Boundary determination[edit]

Subsurface ownership boundaries are the same as those upon the surface, projected downward to the center of the earth. This concept is based upon the Roman legal principle of property law, cuius est solum eius est usque ad coelum et ad inferos (for whosoever owns the soil, it is theirs up to the sky and down to the depths).

Conservation acts[edit]

The rule of capture creates an incentive for an owner to drill as many wells as possible on his piece of land so as to extract the groundwater, oil, or gas before his neighbor. Very dense drilling can result in dissipation of the pressure within an aquifer or oil and gas reservoir, and therefore overdrafting of the aquifer or incomplete extraction of the substance. To mitigate this danger, many states have sought to supersede the rule of capture with conservation acts.[10] Such acts enforce prorationing, pooling, and limits on density of drilling to avoid physical waste and ensure maximum ultimate recovery.

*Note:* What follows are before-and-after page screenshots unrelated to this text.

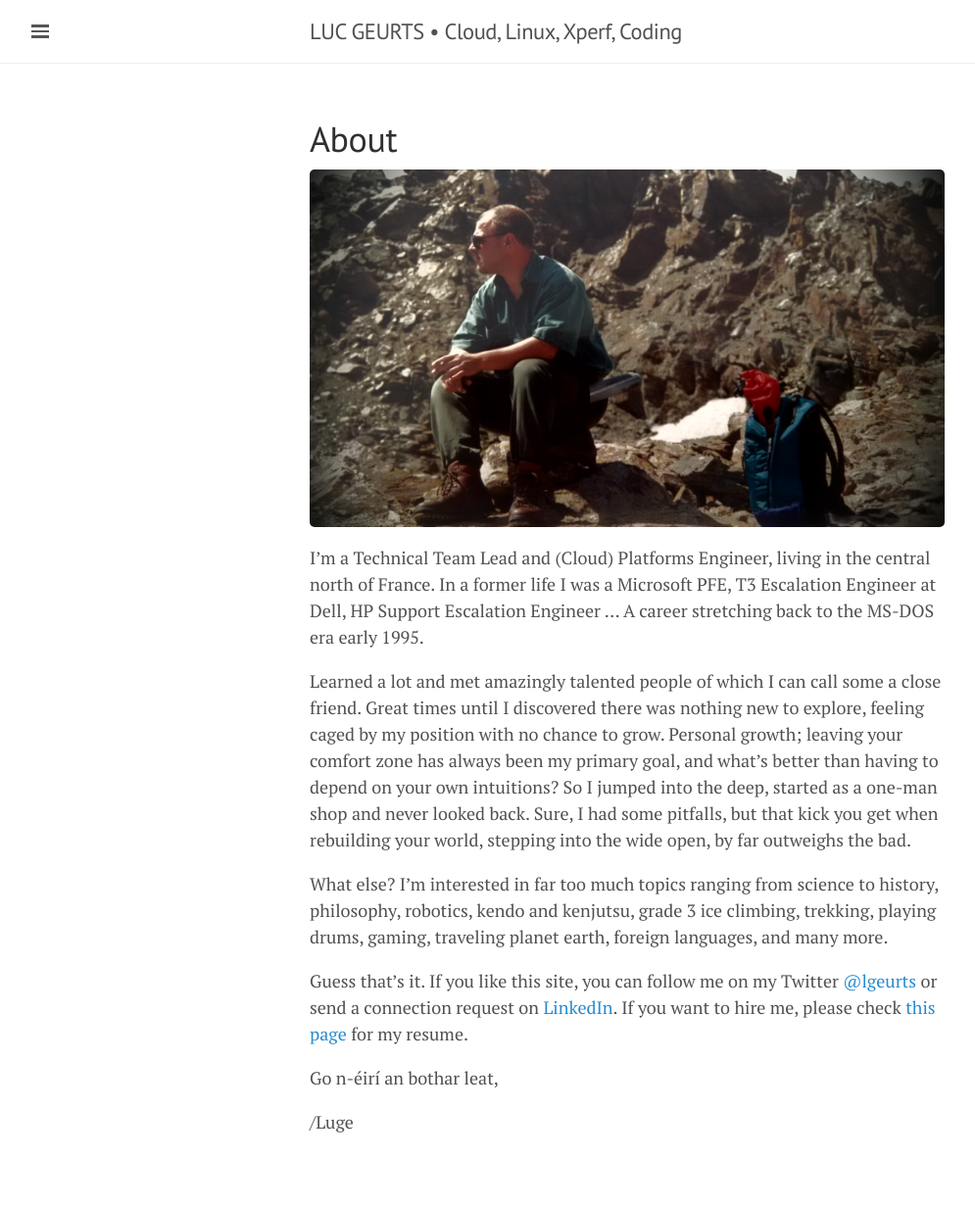
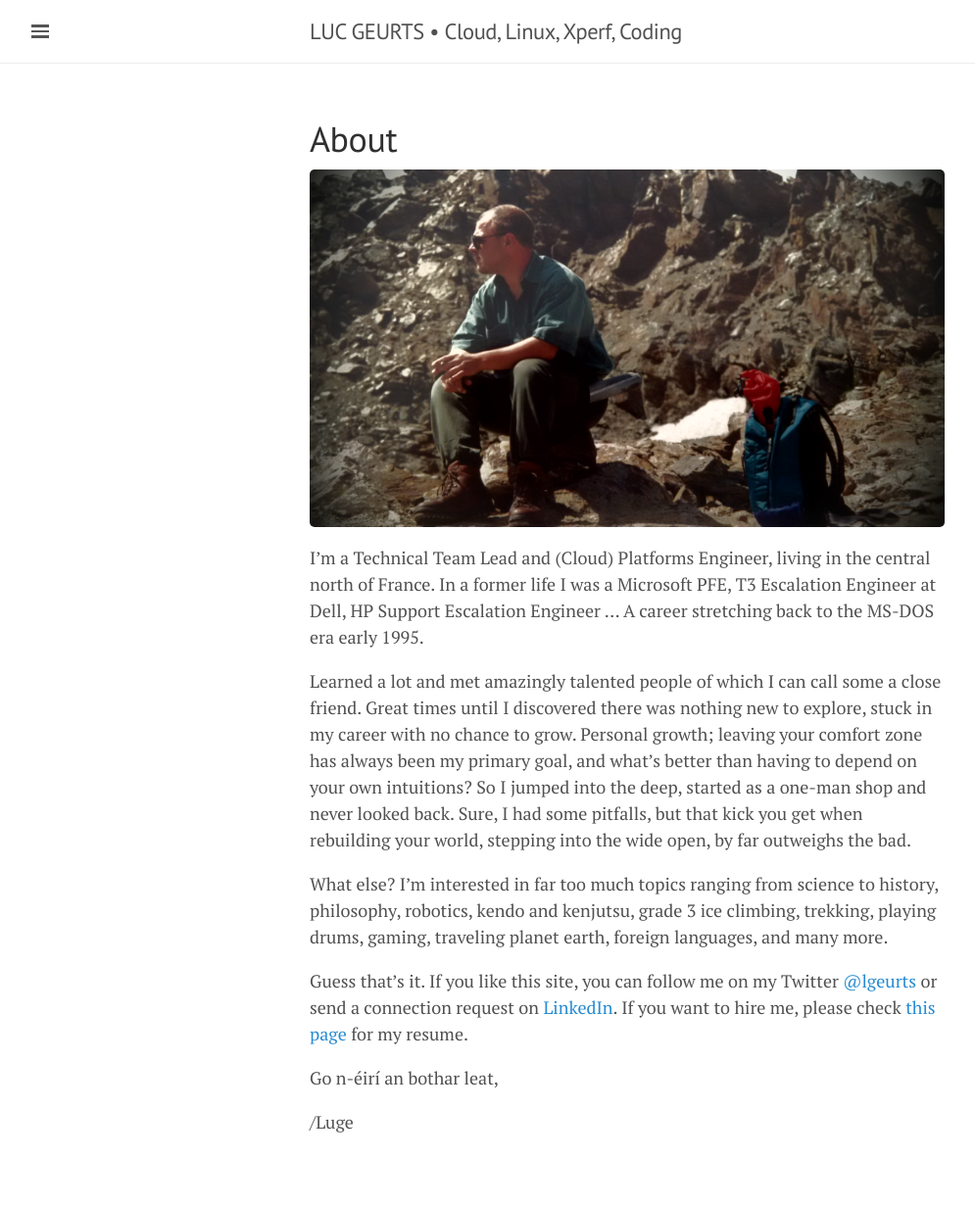
Before and after one commit to lgeurts/lgeurts.github.io, a Jekyll site: the page built from about.md, in a window 1280 px wide. Shown: the whole page at 98% size, without its empty margins (0-995 px from the left). Built offline with Jekyll 4.4.1, drawn with Linux system fonts in a browser that asks for light colours; nearby versions of some CDN libraries.

Commit message:
Update about.md

```diff
--- a/about.md
+++ b/about.md
@@ -8,7 +8,7 @@
 I'm a Technical Team Lead and (Cloud) Platforms Engineer, living in the central north of France.
 In a former life I was a Microsoft PFE, T3 Escalation Engineer at Dell, HP Support Escalation Engineer ... A career stretching back to the MS-DOS era early 1995.
 
-Learned a lot and met amazingly talented people of which I can call some a close friend. Great times until I discovered there was nothing new to explore, feeling caged by my position with no chance to grow. Personal growth; leaving your comfort zone has always been my primary goal, and what's better than having to depend on your own intuitions? So I jumped into the deep, started as a one-man shop and never looked back. Sure, I had some pitfalls, but that kick you get when rebuilding your world, stepping into the wide open, by far outweighs the bad.
+Learned a lot and met amazingly talented people of which I can call some a close friend. Great times until I discovered there was nothing new to explore, stuck in my career with no chance to grow. Personal growth; leaving your comfort zone has always been my primary goal, and what's better than having to depend on your own intuitions? So I jumped into the deep, started as a one-man shop and never looked back. Sure, I had some pitfalls, but that kick you get when rebuilding your world, stepping into the wide open, by far outweighs the bad.
 
 What else? I'm interested in far too much topics ranging from science to history, philosophy, robotics, kendo and kenjutsu, grade 3 ice climbing, trekking, playing drums, gaming, traveling planet earth, foreign languages, and many more.
 
```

Remedies/Actions Available Based on Theory of Ownership[edit]

States following the ownership in place theory. Actions available include adverse possession, trespass,

References[edit]

  1. ^ Acton v. Blundell, 12 Mees. & W. 324, 354, 152 Eng. Rep. 1223, 1235 (Ex. Ch. 1843)
  2. ^ See, e.g., Ohio Oil Co. v. Indiana, 177 U.S. 190, 203 (1900)
  3. ^ Acton v. Blundell, 12 Mees. & W. 324, 354, 152 Eng. Rep. 1223, 1235 (Ex. Ch. 1843)
  4. ^ Friendswood Development Co. v. Smith-Southwest Industries, Inc., 576 S.W.2d 21 (Tex. 1978)
  5. ^ H. Williams and C. Meyers, Oil and Gas Terms 737 (5th ed. 1981)
  6. ^ See also Nunez v. Wainoco Oil & Gas Co., 488 So. 2d 955, 958 (La. 1986)
  7. ^ See, e.g., Hammonds v. Central Kentucky Natural Gas Co., 75 S.W.2d 204 (Ky.1934)
  8. ^ Michel T. Halbouty et al., v. Railroad Commission of Texas et al., 357 S.W.2d 364 (Tex. 1962)
  9. ^ See generally E. Kuntz, A Treatise on the Law of Oil and Gas
  10. ^ See, e.g., Arkansas Code Annotated § 15-72-101 et seq.

See also[edit]

Further reading[edit]

  • Lowe, et al., Cases and Materials on Oil and Gas Law, 4th Ed. West Group (2002).